● Exercise aim: Which lines of the listing below contain the word "電子零組件業"? Return them.
※ ※ ※
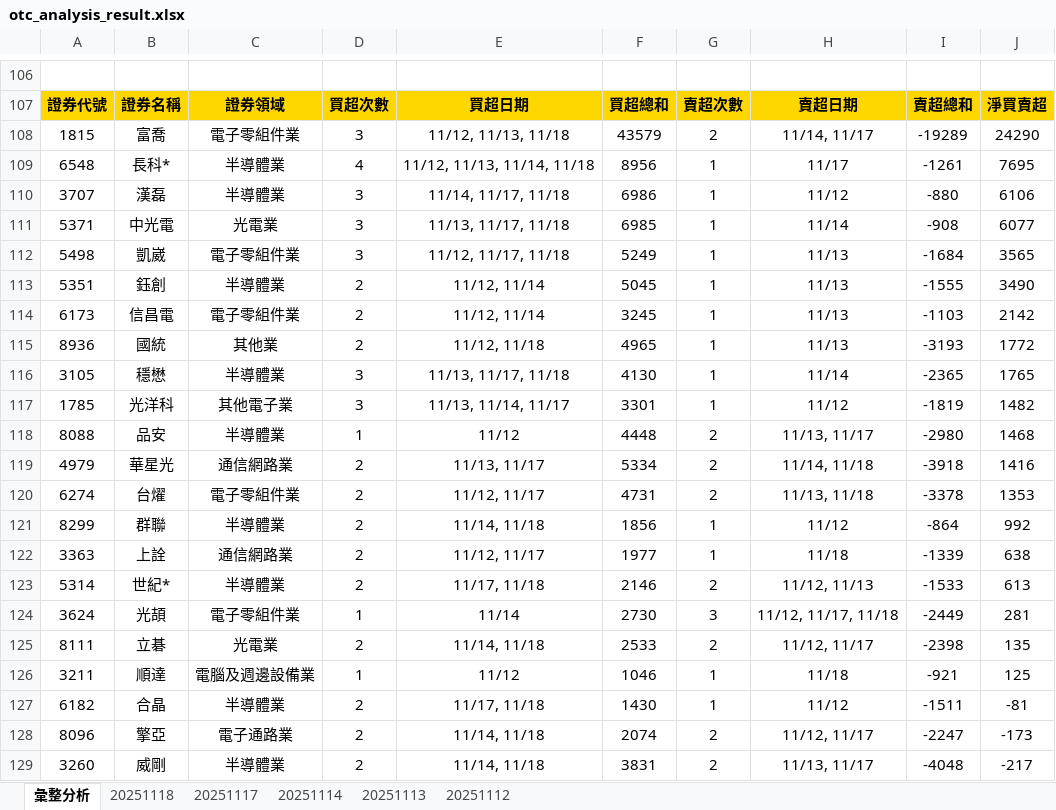
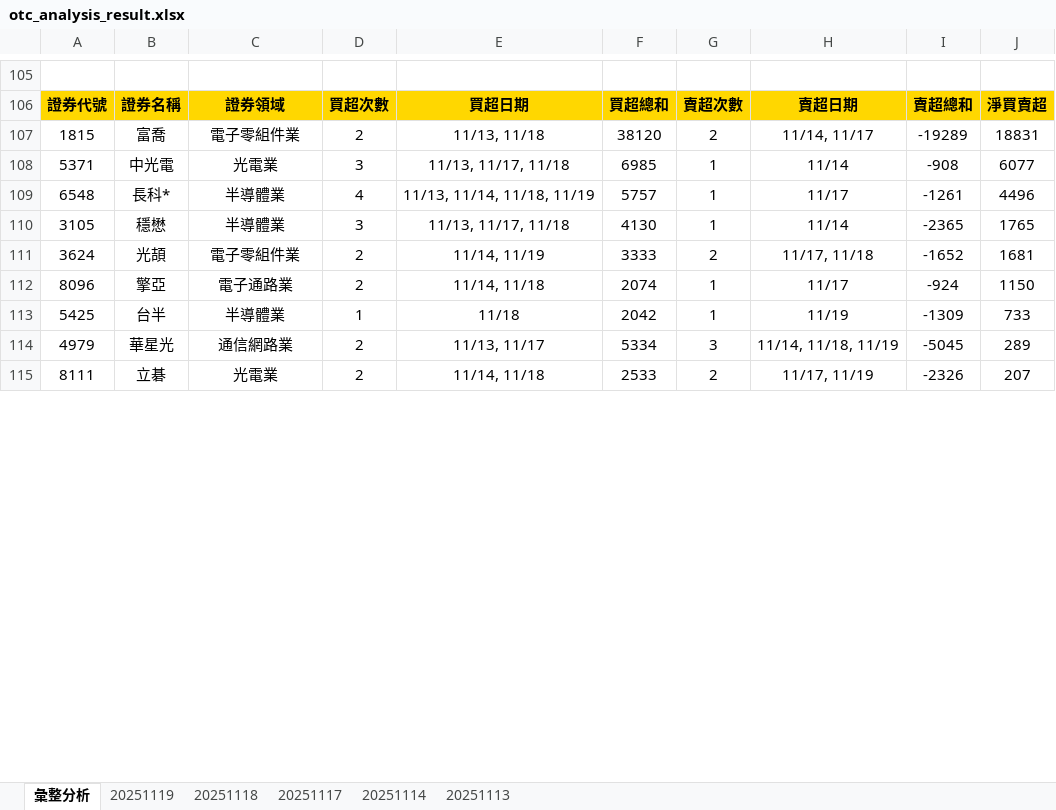
Before and after one commit to ccupcpop/GetDailyStock, an Excel workbook: StockInfo/otc_analysis_result.xlsx, sheet 彙整分析, drawn as a sheet; only a part is shown, gaps mark what is left out; values as stored, in another font and other column widths than the file's, no borders; removed rows and columns are numbered as before the commit, all else as after; the diff covers the shown part only; the diff names each change by its address in the sheet, - before the commit and + after, or states it on an @@ line.

```diff
--- a/StockInfo/otc_analysis_result.xlsx (sheet 彙整分析)
+++ b/StockInfo/otc_analysis_result.xlsx (sheet 彙整分析)
-sheet tab: 20251112
+sheet tab: 20251119
-D107: 3
+D107: 2
-E107: 11/12, 11/13, 11/18
+E107: 11/13, 11/18
-F107: 43579
+F107: 38120
-J107: 24290
+J107: 18831
-row 109: 6548 | 長科* | 半導體業 | 4 | 11/12, 11/13, 11/14, 11/18 | 8956 | 1 | 11/17 | -1261 | 7695
-row 110: 3707 | 漢磊 | 半導體業 | 3 | 11/14, 11/17, 11/18 | 6986 | 1 | 11/12 | -880 | 6106
-row 112: 5498 | 凱崴 | 電子零組件業 | 3 | 11/12, 11/17, 11/18 | 5249 | 1 | 11/13 | -1684 | 3565
-row 113: 5351 | 鈺創 | 半導體業 | 2 | 11/12, 11/14 | 5045 | 1 | 11/13 | -1555 | 3490
-row 114: 6173 | 信昌電 | 電子零組件業 | 2 | 11/12, 11/14 | 3245 | 1 | 11/13 | -1103 | 2142
-row 115: 8936 | 國統 | 其他業 | 2 | 11/12, 11/18 | 4965 | 1 | 11/13 | -3193 | 1772
+row 109: 6548 | 長科* | 半導體業 | 4 | 11/13, 11/14, 11/18, 11/19 | 5757 | 1 | 11/17 | -1261 | 4496
-row 117: 1785 | 光洋科 | 其他電子業 | 3 | 11/13, 11/14, 11/17 | 3301 | 1 | 11/12 | -1819 | 1482
-row 118: 8088 | 品安 | 半導體業 | 1 | 11/12 | 4448 | 2 | 11/13, 11/17 | -2980 | 1468
+row 111: 3624 | 光頡 | 電子零組件業 | 2 | 11/14, 11/19 | 3333 | 2 | 11/17, 11/18 | -1652 | 1681
+row 112: 8096 | 擎亞 | 電子通路業 | 2 | 11/14, 11/18 | 2074 | 1 | 11/17 | -924 | 1150
+row 113: 5425 | 台半 | 半導體業 | 1 | 11/18 | 2042 | 1 | 11/19 | -1309 | 733
-G114: 2
+G114: 3
-H114: 11/14, 11/18
+H114: 11/14, 11/18, 11/19
-I114: -3918
+I114: -5045
-J114: 1416
+J114: 289
-row 120: 6274 | 台燿 | 電子零組件業 | 2 | 11/12, 11/17 | 4731 | 2 | 11/13, 11/18 | -3378 | 1353
-row 121: 8299 | 群聯 | 半導體業 | 2 | 11/14, 11/18 | 1856 | 1 | 11/12 | -864 | 992
-row 122: 3363 | 上詮 | 通信網路業 | 2 | 11/12, 11/17 | 1977 | 1 | 11/18 | -1339 | 638
-row 123: 5314 | 世紀* | 半導體業 | 2 | 11/17, 11/18 | 2146 | 2 | 11/12, 11/13 | -1533 | 613
-row 124: 3624 | 光頡 | 電子零組件業 | 1 | 11/14 | 2730 | 3 | 11/12, 11/17, 11/18 | -2449 | 281
-H115: 11/12, 11/17
+H115: 11/17, 11/19
-I115: -2398
+I115: -2326
-J115: 135
+J115: 207
-row 126: 3211 | 順達 | 電腦及週邊設備業 | 1 | 11/12 | 1046 | 1 | 11/18 | -921 | 125
-row 127: 6182 | 合晶 | 半導體業 | 2 | 11/17, 11/18 | 1430 | 1 | 11/12 | -1511 | -81
-row 128: 8096 | 擎亞 | 電子通路業 | 2 | 11/14, 11/18 | 2074 | 2 | 11/12, 11/17 | -2247 | -173
-row 129: 3260 | 威剛 | 半導體業 | 2 | 11/14, 11/18 | 3831 | 2 | 11/13, 11/17 | -4048 | -217
```
Also changed, not shown: 62 added rows, 50 removed rows and 9 edited cells elsewhere in this sheet, sheet 20251118, StockInfo/tse_analysis_result.xlsx, 10 other files.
※ ※ ※
● Output of the exercise:
-row 112: 5498 | 凱崴 | 電子零組件業 | 3 | 11/12, 11/17, 11/18 | 5249 | 1 | 11/13 | -1684 | 3565
-row 114: 6173 | 信昌電 | 電子零組件業 | 2 | 11/12, 11/14 | 3245 | 1 | 11/13 | -1103 | 2142
+row 111: 3624 | 光頡 | 電子零組件業 | 2 | 11/14, 11/19 | 3333 | 2 | 11/17, 11/18 | -1652 | 1681
-row 120: 6274 | 台燿 | 電子零組件業 | 2 | 11/12, 11/17 | 4731 | 2 | 11/13, 11/18 | -3378 | 1353
-row 124: 3624 | 光頡 | 電子零組件業 | 1 | 11/14 | 2730 | 3 | 11/12, 11/17, 11/18 | -2449 | 281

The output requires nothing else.